Visiting hours are from 2-4 p.m., with a maximum of three people allowed to visit and for only 30 minutes each. Visitors can only be immediate family and they must adhere to all Covid protocols, like getting their temperature taken, filling out a form, and wearing a surgical mask.

A student brought me papers to grade and they almost didn’t let her in because she isn’t “family.” I bargained with them to let her come for 15 minutes to hand over the papers to me, and they did allow her to give them to me.  But normally the rules are strictly enforced with no exceptions.

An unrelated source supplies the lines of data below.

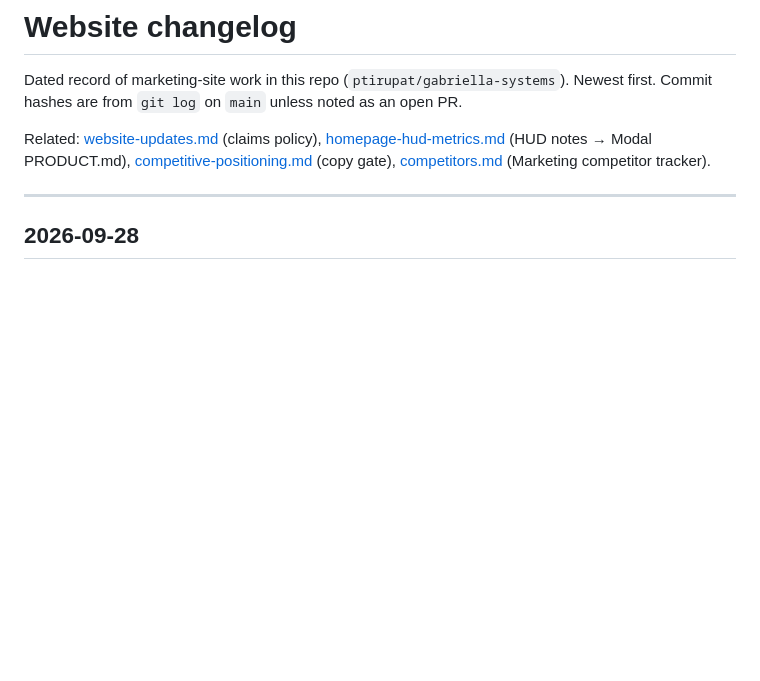
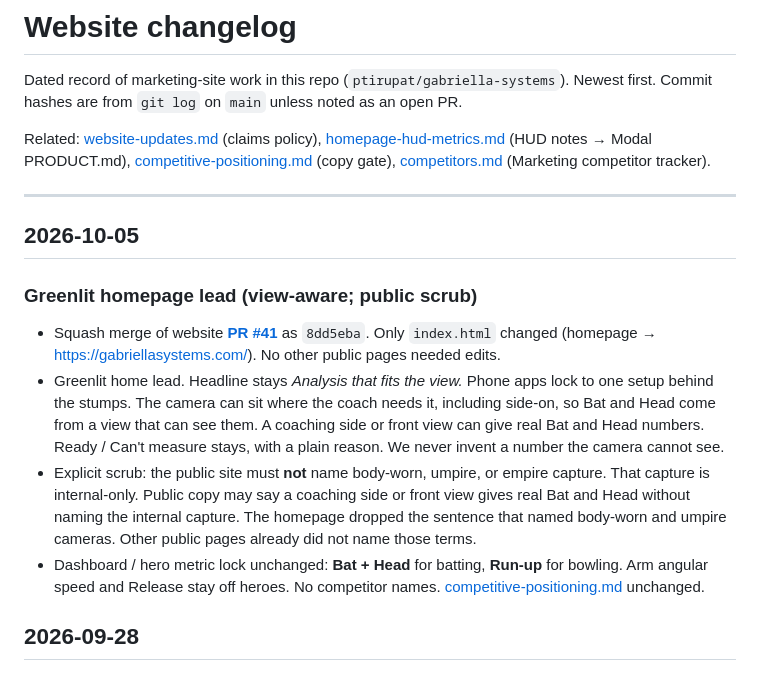
Before and after one commit to ptirupat/gabriella-systems, a Markdown page: docs/CHANGELOG.md, the part around the change. Rendered like a GitHub page; blank space fills up the shorter version.

```diff
--- a/docs/CHANGELOG.md
+++ b/docs/CHANGELOG.md
@@ -5,6 +5,15 @@ Dated record of marketing-site work in this repo (`ptirupat/gabriella-systems`).
 Related: [website-updates.md](./website-updates.md) (claims policy), [homepage-hud-metrics.md](./homepage-hud-metrics.md) (HUD notes → Modal PRODUCT.md), [competitive-positioning.md](./competitive-positioning.md) (copy gate), [competitors.md](./competitors.md) (Marketing competitor tracker).
 
 ---
+
+## 2026-10-05
+
+### Greenlit homepage lead (view-aware; public scrub)
+
+- Squash merge of website **[PR #41](https://github.com/ptirupat/gabriella-systems/pull/41)** as `8dd5eba`. Only `index.html` changed (homepage → https://gabriellasystems.com/). No other public pages needed edits.
+- Greenlit home lead. Headline stays *Analysis that fits the view.* Phone apps lock to one setup behind the stumps. The camera can sit where the coach needs it, including side-on, so Bat and Head come from a view that can see them. A coaching side or front view can give real Bat and Head numbers. Ready / Can't measure stays, with a plain reason. We never invent a number the camera cannot see.
+- Explicit scrub: the public site must **not** name body-worn, umpire, or empire capture. That capture is internal-only. Public copy may say a coaching side or front view gives real Bat and Head without naming the internal capture. The homepage dropped the sentence that named body-worn and umpire cameras. Other public pages already did not name those terms.
+- Dashboard / hero metric lock unchanged: **Bat + Head** for batting, **Run-up** for bowling. Arm angular speed and Release stay off heroes. No competitor names. [competitive-positioning.md](./competitive-positioning.md) unchanged.
 
 ## 2026-09-28
 
```
Also changed, not shown: docs/website-updates.md (+7 -2 lines).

At about 5 p.m., the woman comes around with the evening water or tea and dinner is served at 6 p.m. Evening meds are delivered about 6:30 p.m., and vitals are taken again at about 8 p.m.

A boy comes around about 8:30 to disinfect the bed table by wiping it down thoroughly. A tenth Covid wave is threatening to rear its ugly head, so many Covid precautions are still in effect. The hospital WIFI is shut down at 9 p.m., so I have gotten into the habit of going to bed just after the WIFI signal goes dark.

The first week was so uncomfortable as I was still suffering from severe jet lag. My body clock is now on Japan-time, so my sleeping pattern is more regular. That is my typical day in a nutshell.

For two days post-surgery, I was forced to use a bedpan, which is a humiliating and humbling experience. I know it’s a normal bodily function and I realize that the nursing staff are all professionals and things like that likely do not bother them in the least, but for me, the idea of being assisted with one’s most intimate daily elimination duties left me demoralized. Besides, I have shirts older than most of the nurses on staff, so I felt odd having to be cleaned up and sponge-bathed by such young women.

Thankfully, I graduated to being able to go to my room toilet with assistance to now finally being able to do it all on my own.  It’s the small victories for sure! 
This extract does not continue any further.